Mar 16, 2016
We’re just back from the Bath Ruby Conference and thought we should summarize our impressions now while they’re fresh. In case you’re not familiar with it, the one-day, single-track conference took place in Bath, England, on March 11, and around 500 Rubyists attended.
If you don’t know Bath, the city is a beautiful spa destination well known for its Roman-built, hot-spring baths. In fact, in 1987 it was selected as a UNESCO World Heritage site in recognition of its international cultural importance. It’s definitely worth visiting if you’re looking for a short break from everyday life.
Unfortunately, we didn’t visit the spa this time, but, hey, we had to leave something for the next year.
The conference venue at the National Trust’s Assembly Rooms made up for this, though. It is an elegant and fashionable meeting place and imparted a sense of nobility to the entire conference.

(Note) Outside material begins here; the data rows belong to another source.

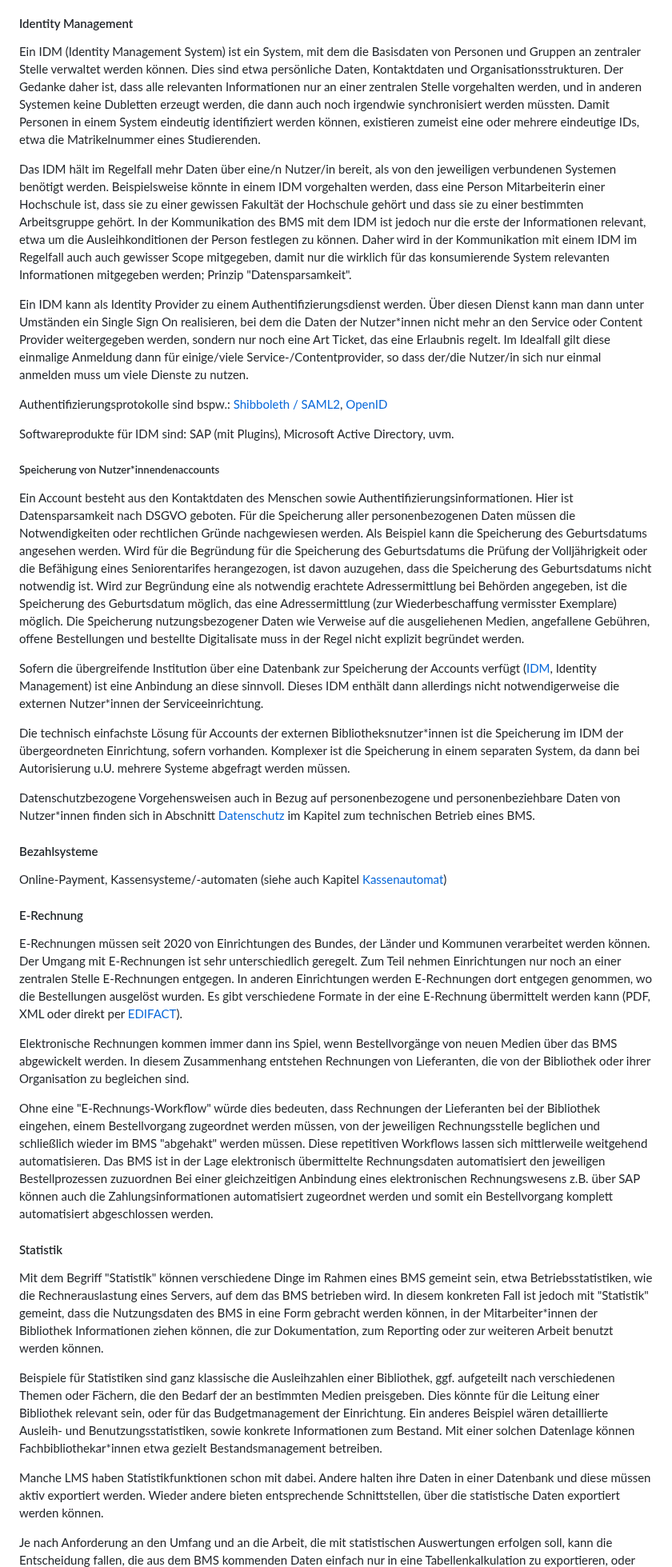
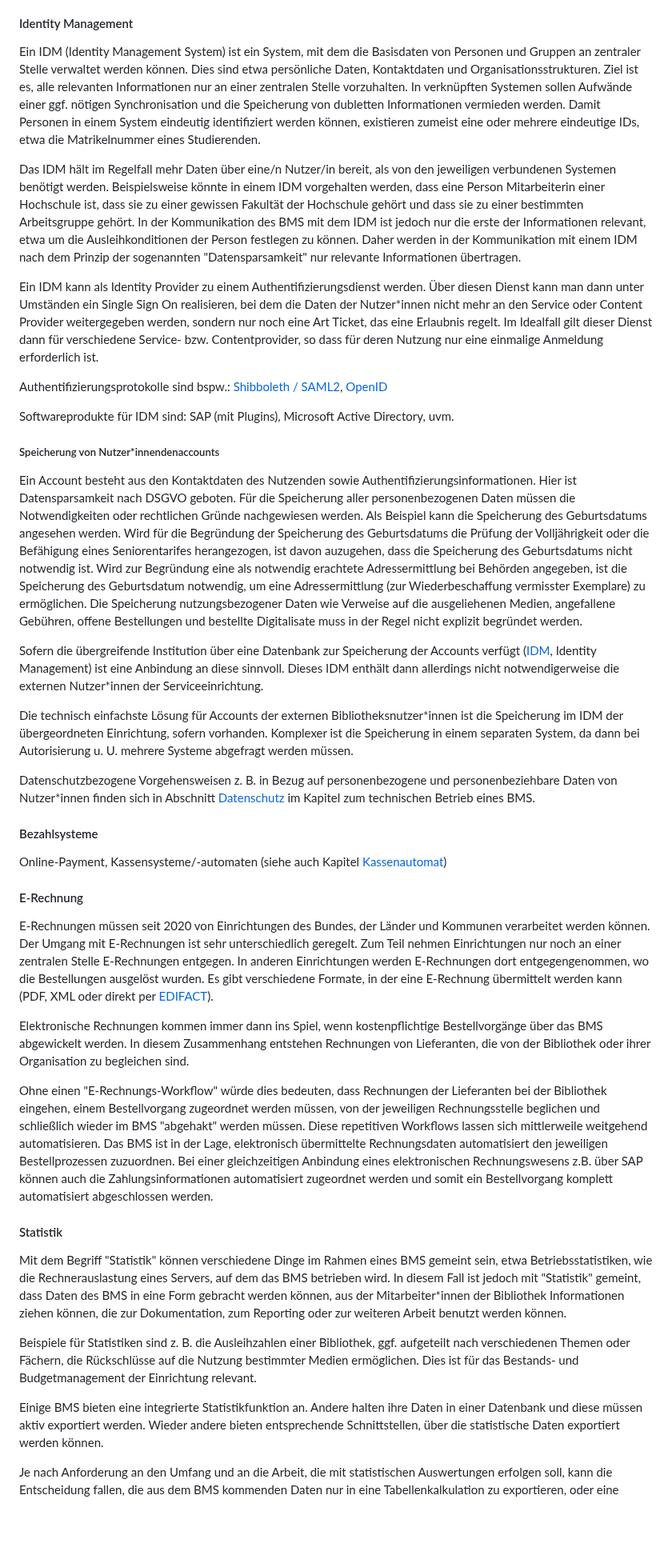
Before and after one commit to pro4bib/handbuch-it-in-bibliotheken, a Markdown page: bibliotheksmanagementsysteme.md, the part around one of its changes. Shown at 80% size. Rendered like a GitHub page; blank space fills up the shorter version.

```diff
--- a/bibliotheksmanagementsysteme.md
+++ b/bibliotheksmanagementsysteme.md
@@ -1388,10 +1387,10 @@ nachgenutzt werden. Dies ist die Rolle des Identity Managements (IDM).
 Ein IDM (Identity Management System) ist ein System, mit dem die
 Basisdaten von Personen und Gruppen an zentraler Stelle verwaltet werden
 können. Dies sind etwa persönliche Daten, Kontaktdaten und
-Organisationsstrukturen. Der Gedanke daher ist, dass alle relevanten
-Informationen nur an einer zentralen Stelle vorgehalten werden, und in
-anderen Systemen keine Dubletten erzeugt werden, die dann auch noch
-irgendwie synchronisiert werden müssten. Damit Personen in einem System
+Organisationsstrukturen. Ziel ist es, alle relevanten Informationen
+nur an einer zentralen Stelle vorzuhalten. In verknüpften Systemen
+sollen Aufwände einer ggf. nötigen Synchronisation und die Speicherung
+von dubletten Informationen vermieden werden. Damit Personen in einem System
 eindeutig identifiziert werden können, existieren zumeist eine oder
 mehrere eindeutige IDs, etwa die Matrikelnummer eines Studierenden.
 
@@ -1402,19 +1401,17 @@ einer Hochschule ist, dass sie zu einer gewissen Fakultät der Hochschule
 gehört und dass sie zu einer bestimmten Arbeitsgruppe gehört. In der
 Kommunikation des BMS mit dem IDM ist jedoch nur die erste der
 Informationen relevant, etwa um die Ausleihkonditionen der Person
-festlegen zu können. Daher wird in der Kommunikation mit einem IDM im
-Regelfall auch auch gewisser Scope mitgegeben, damit nur die wirklich
-für das konsumierende System relevanten Informationen mitgegeben werden;
-Prinzip "Datensparsamkeit".
+festlegen zu können. Daher werden in der Kommunikation mit einem IDM
+nach dem Prinzip der sogenannten "Datensparsamkeit" nur relevante
+Informationen übertragen.
 
 Ein IDM kann als Identity Provider zu einem Authentifizierungsdienst
 werden. Über diesen Dienst kann man dann unter Umständen ein Single Sign
 On realisieren, bei dem die Daten der Nutzer\*innen nicht mehr an den
 Service oder Content Provider weitergegeben werden, sondern nur noch eine
-Art Ticket, das eine Erlaubnis regelt. Im Idealfall gilt diese
-einmalige Anmeldung dann für einige/viele Service-/Contentprovider, so
-dass der/die Nutzer/in sich nur einmal anmelden muss um viele Dienste zu
-nutzen.
+Art Ticket, das eine Erlaubnis regelt. Im Idealfall gilt dieser Dienst
+dann für verschiedene Service- bzw. Contentprovider, so dass für deren
+Nutzung nur eine einmalige Anmeldung erforderlich ist.
 
 Authentifizierungsprotokolle sind bspw.: [Shibboleth /
 SAML2](https://en.wikipedia.org/wiki/Shibboleth_(software)),
@@ -1425,18 +1422,18 @@ Directory, uvm.
 
 ##### Speicherung von Nutzer\*innendenaccounts
 
-Ein Account besteht aus den Kontaktdaten des Menschen sowie
+Ein Account besteht aus den Kontaktdaten des Nutzenden sowie
 Authentifizierungsinformationen. Hier ist Datensparsamkeit nach DSGVO
 geboten. Für die Speicherung aller personenbezogenen Daten müssen die
 Notwendigkeiten oder rechtlichen Gründe nachgewiesen werden. Als Beispiel
 kann die Speicherung des Geburtsdatums angesehen werden. Wird für die
-Begründung für die Speicherung des Geburtsdatums die Prüfung der
+Begründung der Speicherung des Geburtsdatums die Prüfung der
 Volljährigkeit oder die Befähigung eines Seniorentarifes herangezogen,
 ist davon auzugehen, dass die Speicherung des Geburtsdatums nicht
 notwendig ist. Wird zur Begründung eine als notwendig erachtete
 Adressermittlung bei Behörden angegeben, ist die Speicherung des
-Geburtsdatum möglich, das eine Adressermittlung (zur Wiederbeschaffung
-vermisster Exemplare) möglich. Die Speicherung nutzungsbezogener Daten
+Geburtsdatum notwendig, um eine Adressermittlung (zur Wiederbeschaffung
+vermisster Exemplare) zu ermöglichen. Die Speicherung nutzungsbezogener Daten
 wie Verweise auf die ausgeliehenen Medien, angefallene Gebühren, offene
 Bestellungen und bestellte Digitalisate muss in der Regel nicht explizit
 begründet werden.
@@ -1449,10 +1446,10 @@ notwendigerweise die externen Nutzer\*innen der Serviceeinrichtung.
 Die technisch einfachste Lösung für Accounts der externen
 Bibliotheksnutzer\*innen ist die Speicherung im IDM der übergeordneten
 Einrichtung, sofern vorhanden. Komplexer ist die Speicherung in einem
-separaten System, da dann bei Autorisierung u.U. mehrere Systeme
+separaten System, da dann bei Autorisierung u. U. mehrere Systeme
 abgefragt werden müssen.
 
-Datenschutzbezogene Vorgehensweisen auch in Bezug auf personenbezogene
+Datenschutzbezogene Vorgehensweisen z. B. in Bezug auf personenbezogene
 und personenbeziehbare Daten von Nutzer\*innen finden sich in Abschnitt
 [Datenschutz](#datenschutz) im Kapitel zum technischen Betrieb eines BMS.
 
@@ -1467,23 +1464,23 @@ E-Rechnungen müssen seit 2020 von Einrichtungen des Bundes, der Länder
 und Kommunen verarbeitet werden können. Der Umgang mit E-Rechnungen ist
 sehr unterschiedlich geregelt. Zum Teil nehmen Einrichtungen nur noch an
 einer zentralen Stelle E-Rechnungen entgegen. In anderen Einrichtungen
-werden E-Rechnungen dort entgegen genommen, wo die Bestellungen
-ausgelöst wurden. Es gibt verschiedene Formate in der eine E-Rechnung
+werden E-Rechnungen dort entgegengenommen, wo die Bestellungen
+ausgelöst wurden. Es gibt verschiedene Formate, in der eine E-Rechnung
 übermittelt werden kann (PDF, XML oder direkt per
 [EDIFACT](https://de.wikipedia.org/wiki/EDIFACT)).
 
 Elektronische Rechnungen kommen immer dann ins Spiel, wenn
-Bestellvorgänge von neuen Medien über das BMS abgewickelt werden. In
+kostenpflichtige Bestellvorgänge über das BMS abgewickelt werden. In
 diesem Zusammenhang entstehen Rechnungen von Lieferanten, die von der
 Bibliothek oder ihrer Organisation zu begleichen sind.
 
-Ohne eine "E-Rechnungs-Workflow" würde dies bedeuten, dass Rechnungen
+Ohne einen "E-Rechnungs-Workflow" würde dies bedeuten, dass Rechnungen
 der Lieferanten bei der Bibliothek eingehen, einem Bestellvorgang
 zugeordnet werden müssen, von der jeweiligen Rechnungsstelle beglichen
 und schließlich wieder im BMS "abgehakt" werden müssen. Diese
 repetitiven Workflows lassen sich mittlerweile weitgehend
-automatisieren. Das BMS ist in der Lage elektronisch übermittelte
-Rechnungsdaten automatisiert den jeweiligen Bestellprozessen zuzuordnen
+automatisieren. Das BMS ist in der Lage, elektronisch übermittelte
+Rechnungsdaten automatisiert den jeweiligen Bestellprozessen zuzuordnen.
 Bei einer gleichzeitigen Anbindung eines elektronischen Rechnungswesens
 z.B. über SAP können auch die Zahlungsinformationen automatisiert
 zugeordnet werden und somit ein Bestellvorgang komplett automatisiert
@@ -1493,27 +1490,23 @@ abgeschlossen werden.
 
 Mit dem Begriff "Statistik" können verschiedene Dinge im Rahmen eines
 BMS gemeint sein, etwa Betriebsstatistiken, wie die Rechnerauslastung
-eines Servers, auf dem das BMS betrieben wird. In diesem konkreten Fall
-ist jedoch mit "Statistik" gemeint, dass die Nutzungsdaten des BMS in
-eine Form gebracht werden können, in der Mitarbeiter\*innen der
+eines Servers, auf dem das BMS betrieben wird. In diesem Fall
+ist jedoch mit "Statistik" gemeint, dass Daten des BMS in
+eine Form gebracht werden können, aus der Mitarbeiter\*innen der
 Bibliothek Informationen ziehen können, die zur Dokumentation, zum
 Reporting oder zur weiteren Arbeit benutzt werden können.
 
-Beispiele für Statistiken sind ganz klassische die Ausleihzahlen einer
+Beispiele für Statistiken sind z. B. die Ausleihzahlen einer
 Bibliothek, ggf. aufgeteilt nach verschiedenen Themen oder Fächern, die
-den Bedarf der an bestimmten Medien preisgeben. Dies könnte für die
-Leitung einer Bibliothek relevant sein, oder für das Budgetmanagement
-der Einrichtung. Ein anderes Beispiel wären detaillierte Ausleih- und
-Benutzungsstatistiken, sowie konkrete Informationen zum Bestand. Mit
-einer solchen Datenlage können Fachbibliothekar\*innen etwa gezielt
-Bestandsmanagement betreiben.
-
-Manche LMS haben Statistikfunktionen schon mit dabei. Andere halten ihre
+Rückschlüsse auf die Nutzung bestimmter Medien ermöglichen. Dies ist
+für das Bestands- und Budgetmanagement der Einrichtung relevant.
+
+Einige BMS bieten eine integrierte Statistikfunktion an. Andere halten ihre
 Daten in einer Datenbank und diese müssen aktiv exportiert werden.
 Wieder andere bieten entsprechende Schnittstellen, über die statistische
 Daten exportiert werden können.
 
 Je nach Anforderung an den Umfang und an die Arbeit, die mit
 statistischen Auswertungen erfolgen soll, kann die Entscheidung fallen,
-die aus dem BMS kommenden Daten einfach nur in eine Tabellenkalkulation
+die aus dem BMS kommenden Daten nur in eine Tabellenkalkulation
 zu exportieren, oder eine speziell auf die statistische Datenanalyse
```
Also changed, not shown: other parts of bibliotheksmanagementsysteme.md (+36 -39 lines), kommunikation.md (+23 -23 lines).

Bathy Ruby featured six talks of around 30 minutes each that provided a good mix of technical and non-technical information on a wide range of topics. The conference also included three lightning talk sessions made up of four or five short presentations each.
While the lightning talks were fun and important, we’ll focus here on summarizing the ones on Bath Ruby’s main agenda.
Xavier Riley - Rocking out in Ruby: a playful introduction to Sonic Pi
Following our warm welcome by our hosts, Xavier gave a truly amazing talk about Sonic Pi. It’s a tool designed to teach programming concepts through the process of creating new sounds, and it’s available for Raspberry Pi, Mac OS X, and Windows.
It was quite interesting to hear Xavier’s live coding on stage be transformed into multi-threaded music. This talk was definitely a great way to start the conference.
Coraline Ada Ehmke - How Neo4j Saved My Relationship
Coraline explained the basic concepts of graph databases using one of the most popular ones—Neo4j—as an example. It comes in three editions, has a cool admin panel, and offers plentiful use cases that demonstrate why it’s better choice than relational databases.
Neo4j.rb is an Active Model compliant Ruby wrapper, which makes switching to Neo4j easy if you’re already used to Active Record.
Courteney Ervin - Open Source for Your Benefit
In this interactive talk, Courtney explained different ways and reasons for contributing to open source. In particular, she asked us to think of personal reasons for doing this, and, at the end, we all received permission to do so. She also let us know that, if we didn’t feel excited about contributing to open source, that’s also okay. :)
Janet Crawford - The Surprising Neuro-science of Gender Inequality
As the only female student in a real physics department, Janet experienced gender inequality in a professional surrounding early on. With regard to this topic, she explained how our brain tries to put terms and concepts into groups and why we consider some professions and activities more appropriate for females or males.
Even if we consciously strive for gender equality, she pointed out, unconsciously our brain is struggling because it’s wired with stereotypes that have been stuck in our heads since early ages.
Zach Holman - Firing People
Zach talked about his personal experience of being fired from GitHub and what he went through afterwards. He gave good advice on how to behave in those situations whether you’re the one fired, the one doing the firing, or a coworker of the one fired.
Aaron Patterson - How are method calls formed?
Aaron’s humor broke the ice before his deep technical talk about how to form method calls. Although he focused on “nasty” things like caching method calls, he started his presentation by tackling broad ideas and issues that everyone could understand before getting into the nitty-gritty. It was a great, engaging way to discuss technical concepts for people of all skill levels.
Probably the busiest places during breaks were the Job and Open Source boards. It seems everyone is looking for developers, and these boards were a cool way to reach out to them.
Another great thing about conferences like Bath Ruby is the socializing. We had many breaks for tea, coffee, and snacks where we could make contacts and talk to each other. Even after the closing words, the conference went on as everyone hung out and enjoyed food and drink at the informal after-party.
Everything at Bath Ruby seemed to go smoothly. The talks happened on time. Technical glitches were absent (except, maybe, for Aaron’s pinky presentation), and the organizers were incredibly helpful.
A big thank you from us to all the organizers and sponsors who made this conference happen. We send special thanks to guys who helped us print our leaflet and then put it up on the board while we were on lunch break. :)
Long story short, it was awesome! See you next year!